(Items from a data source)
========================================================================
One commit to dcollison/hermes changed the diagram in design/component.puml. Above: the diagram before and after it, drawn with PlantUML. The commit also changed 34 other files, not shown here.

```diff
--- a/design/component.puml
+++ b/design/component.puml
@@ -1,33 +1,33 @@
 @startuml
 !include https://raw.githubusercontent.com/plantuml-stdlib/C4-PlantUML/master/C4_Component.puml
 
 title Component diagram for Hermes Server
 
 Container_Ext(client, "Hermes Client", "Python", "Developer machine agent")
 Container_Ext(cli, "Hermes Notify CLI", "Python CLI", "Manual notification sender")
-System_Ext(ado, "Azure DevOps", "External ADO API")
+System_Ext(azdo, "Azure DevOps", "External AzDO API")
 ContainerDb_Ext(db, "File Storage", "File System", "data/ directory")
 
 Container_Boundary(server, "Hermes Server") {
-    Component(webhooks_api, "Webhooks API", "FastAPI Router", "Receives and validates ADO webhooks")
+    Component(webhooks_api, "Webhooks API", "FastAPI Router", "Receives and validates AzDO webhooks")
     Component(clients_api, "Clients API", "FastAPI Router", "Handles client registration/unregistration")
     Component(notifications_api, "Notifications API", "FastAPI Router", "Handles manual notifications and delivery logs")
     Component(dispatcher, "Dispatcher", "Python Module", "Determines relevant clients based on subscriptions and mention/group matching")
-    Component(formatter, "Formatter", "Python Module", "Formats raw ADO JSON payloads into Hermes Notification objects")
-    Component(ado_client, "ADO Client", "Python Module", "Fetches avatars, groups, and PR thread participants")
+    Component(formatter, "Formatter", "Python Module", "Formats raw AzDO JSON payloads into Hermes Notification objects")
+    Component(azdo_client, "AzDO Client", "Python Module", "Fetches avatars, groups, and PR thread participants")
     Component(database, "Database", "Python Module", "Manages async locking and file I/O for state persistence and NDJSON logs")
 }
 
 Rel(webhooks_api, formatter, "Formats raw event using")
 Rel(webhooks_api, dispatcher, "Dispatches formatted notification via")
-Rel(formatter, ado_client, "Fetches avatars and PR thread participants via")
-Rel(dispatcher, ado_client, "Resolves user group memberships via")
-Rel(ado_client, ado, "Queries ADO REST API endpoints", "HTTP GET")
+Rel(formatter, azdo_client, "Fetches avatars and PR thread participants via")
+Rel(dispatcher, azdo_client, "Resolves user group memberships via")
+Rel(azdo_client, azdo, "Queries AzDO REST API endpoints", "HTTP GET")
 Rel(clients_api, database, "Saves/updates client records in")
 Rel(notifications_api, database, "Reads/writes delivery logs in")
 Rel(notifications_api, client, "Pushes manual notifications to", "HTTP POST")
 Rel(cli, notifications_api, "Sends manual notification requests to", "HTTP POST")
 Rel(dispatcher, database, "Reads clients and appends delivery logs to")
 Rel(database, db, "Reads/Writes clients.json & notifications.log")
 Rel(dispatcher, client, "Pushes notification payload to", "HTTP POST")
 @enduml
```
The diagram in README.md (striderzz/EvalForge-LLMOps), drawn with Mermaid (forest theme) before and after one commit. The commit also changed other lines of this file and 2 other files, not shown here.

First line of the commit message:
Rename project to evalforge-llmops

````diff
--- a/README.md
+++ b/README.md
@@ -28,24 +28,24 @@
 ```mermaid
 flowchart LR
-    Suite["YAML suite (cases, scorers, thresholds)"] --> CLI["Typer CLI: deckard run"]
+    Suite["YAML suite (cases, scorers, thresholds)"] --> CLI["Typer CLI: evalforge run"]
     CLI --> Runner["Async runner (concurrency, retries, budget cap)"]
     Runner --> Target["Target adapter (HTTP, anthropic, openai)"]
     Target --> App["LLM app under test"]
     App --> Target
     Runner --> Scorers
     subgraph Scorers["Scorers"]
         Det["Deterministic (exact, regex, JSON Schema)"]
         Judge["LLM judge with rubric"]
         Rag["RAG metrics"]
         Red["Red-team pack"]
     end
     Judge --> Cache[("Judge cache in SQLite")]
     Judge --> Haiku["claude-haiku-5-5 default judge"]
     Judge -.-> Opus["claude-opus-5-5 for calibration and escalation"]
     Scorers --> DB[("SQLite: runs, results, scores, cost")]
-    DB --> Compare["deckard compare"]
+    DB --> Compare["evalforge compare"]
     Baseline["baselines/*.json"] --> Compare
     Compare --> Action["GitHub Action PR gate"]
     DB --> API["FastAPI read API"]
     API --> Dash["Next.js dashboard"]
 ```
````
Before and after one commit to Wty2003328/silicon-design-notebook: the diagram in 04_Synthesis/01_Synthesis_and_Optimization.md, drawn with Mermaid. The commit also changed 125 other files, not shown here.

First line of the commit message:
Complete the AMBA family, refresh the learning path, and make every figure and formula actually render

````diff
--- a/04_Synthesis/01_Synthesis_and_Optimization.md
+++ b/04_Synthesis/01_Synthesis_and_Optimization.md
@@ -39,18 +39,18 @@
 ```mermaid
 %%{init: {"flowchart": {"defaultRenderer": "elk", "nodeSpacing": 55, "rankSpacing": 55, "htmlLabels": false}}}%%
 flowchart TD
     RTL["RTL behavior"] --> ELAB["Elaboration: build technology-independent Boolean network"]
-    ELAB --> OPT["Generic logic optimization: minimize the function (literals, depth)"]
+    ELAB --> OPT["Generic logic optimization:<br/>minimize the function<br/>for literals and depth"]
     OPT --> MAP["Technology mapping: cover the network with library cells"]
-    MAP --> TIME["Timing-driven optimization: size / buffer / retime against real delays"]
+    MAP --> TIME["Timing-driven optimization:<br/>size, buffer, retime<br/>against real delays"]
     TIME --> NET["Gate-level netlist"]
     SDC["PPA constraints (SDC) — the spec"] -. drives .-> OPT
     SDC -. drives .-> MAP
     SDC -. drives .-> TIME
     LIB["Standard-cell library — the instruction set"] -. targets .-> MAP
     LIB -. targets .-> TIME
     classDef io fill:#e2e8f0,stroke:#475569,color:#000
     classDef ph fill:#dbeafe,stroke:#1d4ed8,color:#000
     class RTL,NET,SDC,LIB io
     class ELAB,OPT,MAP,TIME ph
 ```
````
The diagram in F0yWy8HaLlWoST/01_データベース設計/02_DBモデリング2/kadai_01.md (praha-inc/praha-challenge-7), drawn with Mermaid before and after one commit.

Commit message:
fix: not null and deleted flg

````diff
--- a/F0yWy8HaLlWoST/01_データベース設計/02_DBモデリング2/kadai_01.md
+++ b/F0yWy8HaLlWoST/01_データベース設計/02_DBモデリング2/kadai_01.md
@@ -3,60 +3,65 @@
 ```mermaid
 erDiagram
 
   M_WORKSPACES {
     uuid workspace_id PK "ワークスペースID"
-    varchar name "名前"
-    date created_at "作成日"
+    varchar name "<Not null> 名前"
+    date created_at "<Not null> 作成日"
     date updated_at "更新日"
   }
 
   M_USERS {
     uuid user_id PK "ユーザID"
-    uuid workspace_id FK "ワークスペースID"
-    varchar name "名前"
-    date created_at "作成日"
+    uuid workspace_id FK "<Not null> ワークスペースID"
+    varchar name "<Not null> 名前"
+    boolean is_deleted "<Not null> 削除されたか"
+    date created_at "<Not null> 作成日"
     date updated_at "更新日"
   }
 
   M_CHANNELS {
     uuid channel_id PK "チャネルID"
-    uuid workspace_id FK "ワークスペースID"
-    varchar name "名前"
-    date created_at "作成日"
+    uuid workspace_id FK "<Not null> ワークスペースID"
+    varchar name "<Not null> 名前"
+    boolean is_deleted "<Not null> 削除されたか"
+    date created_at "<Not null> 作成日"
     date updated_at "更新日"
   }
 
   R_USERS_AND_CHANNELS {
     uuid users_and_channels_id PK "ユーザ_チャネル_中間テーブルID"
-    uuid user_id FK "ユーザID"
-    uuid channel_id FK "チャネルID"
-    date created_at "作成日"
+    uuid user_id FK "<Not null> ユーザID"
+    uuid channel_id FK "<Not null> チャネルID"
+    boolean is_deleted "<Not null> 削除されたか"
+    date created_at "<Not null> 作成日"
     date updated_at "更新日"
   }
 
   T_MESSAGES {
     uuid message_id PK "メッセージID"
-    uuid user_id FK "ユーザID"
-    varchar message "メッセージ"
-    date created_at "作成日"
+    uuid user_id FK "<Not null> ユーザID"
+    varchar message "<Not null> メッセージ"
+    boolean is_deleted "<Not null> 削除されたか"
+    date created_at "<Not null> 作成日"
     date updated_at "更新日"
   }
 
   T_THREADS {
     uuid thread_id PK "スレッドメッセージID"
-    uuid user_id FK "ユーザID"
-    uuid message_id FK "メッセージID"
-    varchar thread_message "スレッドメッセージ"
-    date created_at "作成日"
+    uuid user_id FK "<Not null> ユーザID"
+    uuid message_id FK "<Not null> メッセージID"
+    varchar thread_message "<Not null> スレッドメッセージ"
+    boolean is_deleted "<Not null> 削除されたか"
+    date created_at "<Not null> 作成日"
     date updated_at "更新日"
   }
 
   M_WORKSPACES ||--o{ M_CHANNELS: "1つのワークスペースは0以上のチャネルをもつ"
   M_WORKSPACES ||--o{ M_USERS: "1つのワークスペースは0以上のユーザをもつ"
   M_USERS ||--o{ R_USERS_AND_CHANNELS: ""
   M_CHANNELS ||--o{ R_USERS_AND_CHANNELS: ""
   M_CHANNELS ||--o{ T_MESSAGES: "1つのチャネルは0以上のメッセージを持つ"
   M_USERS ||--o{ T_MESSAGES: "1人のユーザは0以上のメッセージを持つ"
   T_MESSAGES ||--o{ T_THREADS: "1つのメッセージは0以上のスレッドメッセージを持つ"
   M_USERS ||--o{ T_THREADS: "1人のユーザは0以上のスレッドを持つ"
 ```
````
========================================================================
PROBLEM REQUIREMENTS |
Scan the entries above for the string "targets", and copy every line where it turns up.

EXERCISE RESULT |
     LIB["Standard-cell library — the instruction set"] -. targets .-> MAP
     LIB -. targets .-> TIME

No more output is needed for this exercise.